The protagonist of Charles Smith’s new play, Shedrick Yarkpai, is inspired by a real-life former refugee from Liberia now living in Adelaide, Australia. The two met when Yarkpai, now a stage actor, was performing in one of Smith’s plays. But don’t expect to see Yarkpai’s entree into the arts in Smith’s fictionalized take, or to learn much about the present-day Yarkpai at all. Objects in the Mirror begins in Adelaide then flashes back to spend its first act recounting young Shedrick’s harrowing, years-long trek to escape war-torn West Africa, which requires him to adopt a false identity and backstory. Act II follows his early days in Australia, as he chafes against living a lie.
Daniel Kyri is magnetic as Shedrick in Chuck Smith’s Goodman Theatre production, which also benefits from Riccardo Hernandez’s simple but stunning scenescapes. But we never really learn anything about the hopes or dreams of this version of Shedrick—he can’t go back to where he came from, but where is it he wants to go? And then there’s the conflict between Shedrick’s slippery uncle (Allen Gilmore) and the Australian benefactor (Ryan Kitley) who offers to help clear Shedrick’s record. The Australian has a suspicious whiff of white savior about him from the start, but when the playwright flips the gay-panic switch it leaves a bad aftertaste. Objects well conveys that refuguee trauma doesn’t end with resettlement. But in the context of the play, we want to root for Shedrick’s way forward—while the play spends all of its time looking in the rearview.

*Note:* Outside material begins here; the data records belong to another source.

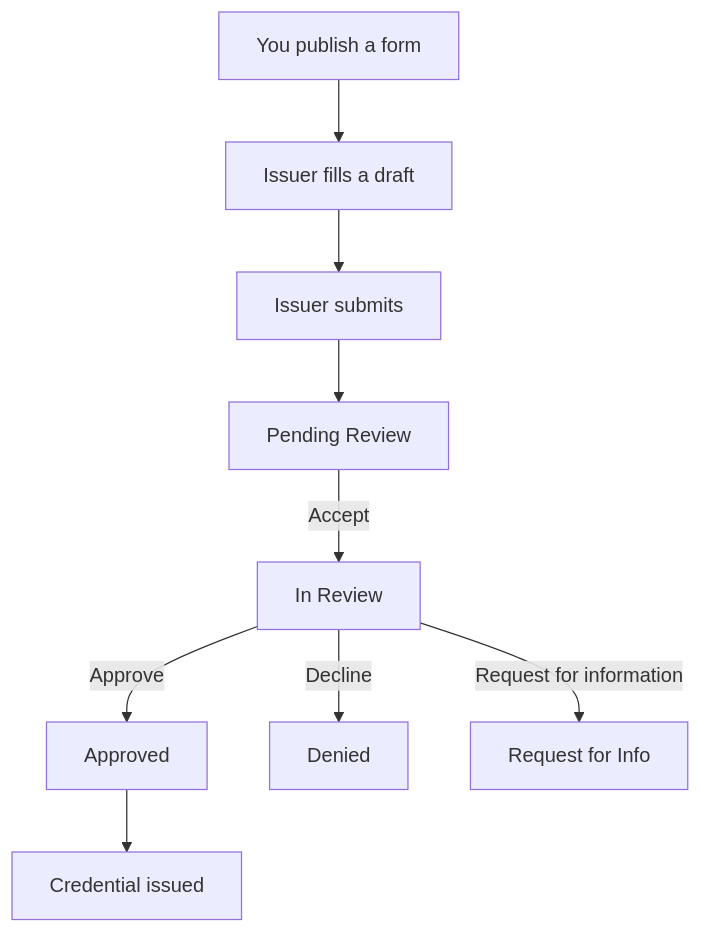
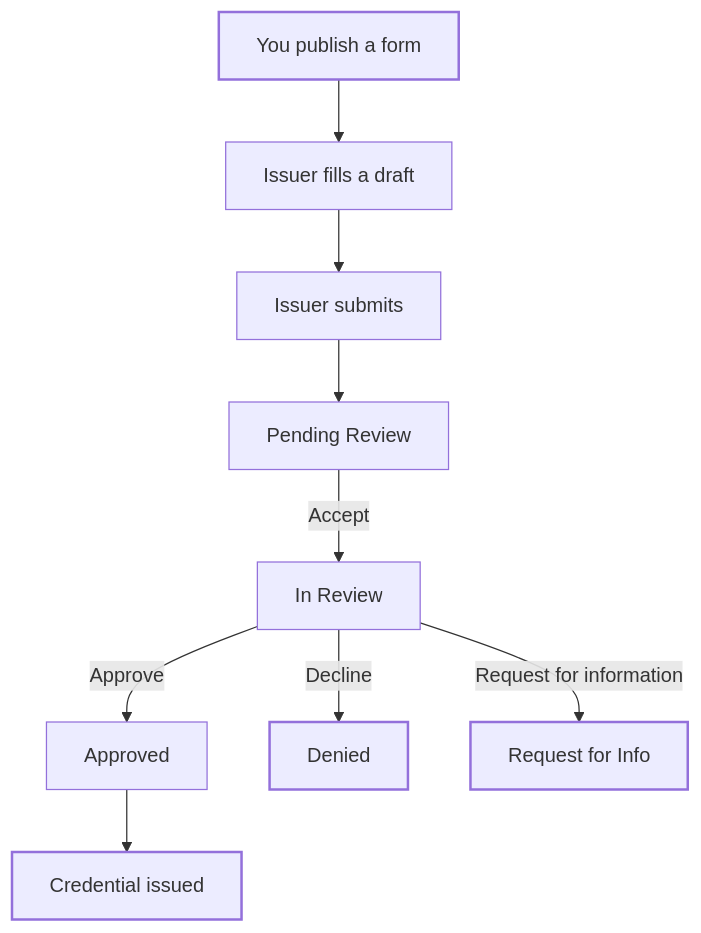
Before and after one commit to blupryntco/docs: the diagram in proof/applications.mdx, drawn with Mermaid. The commit also changed 54 other files, not shown here.

Commit message:
Diagrams in site palette with dark mode; Developers overview for SDK + both APIs

````diff
--- a/proof/applications.mdx
+++ b/proof/applications.mdx
@@ -21,11 +21,15 @@
 ```mermaid
 flowchart TD
   A[You publish a form] --> B[Issuer fills a draft]
   B --> C[Issuer submits]
   C --> D[Pending Review]
   D -->|Accept| E[In Review]
   E -->|Approve| F[Approved]
   F --> G[Credential issued]
   E -->|Decline| H[Denied]
   E -->|Request for information| I[Request for Info]
+classDef start stroke-width:2px
+classDef done stroke-width:2px
+class A start
+class G,H,I done
 ```
````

Goodman Theatre. By Charles Smith. Directed by Chuck Smith. With Daniel Kyri, Allen Gilmore, Ryan Kitley, Breon Arzell, Lily Mojekwu. Running time: 2hrs 15mins; one intermission.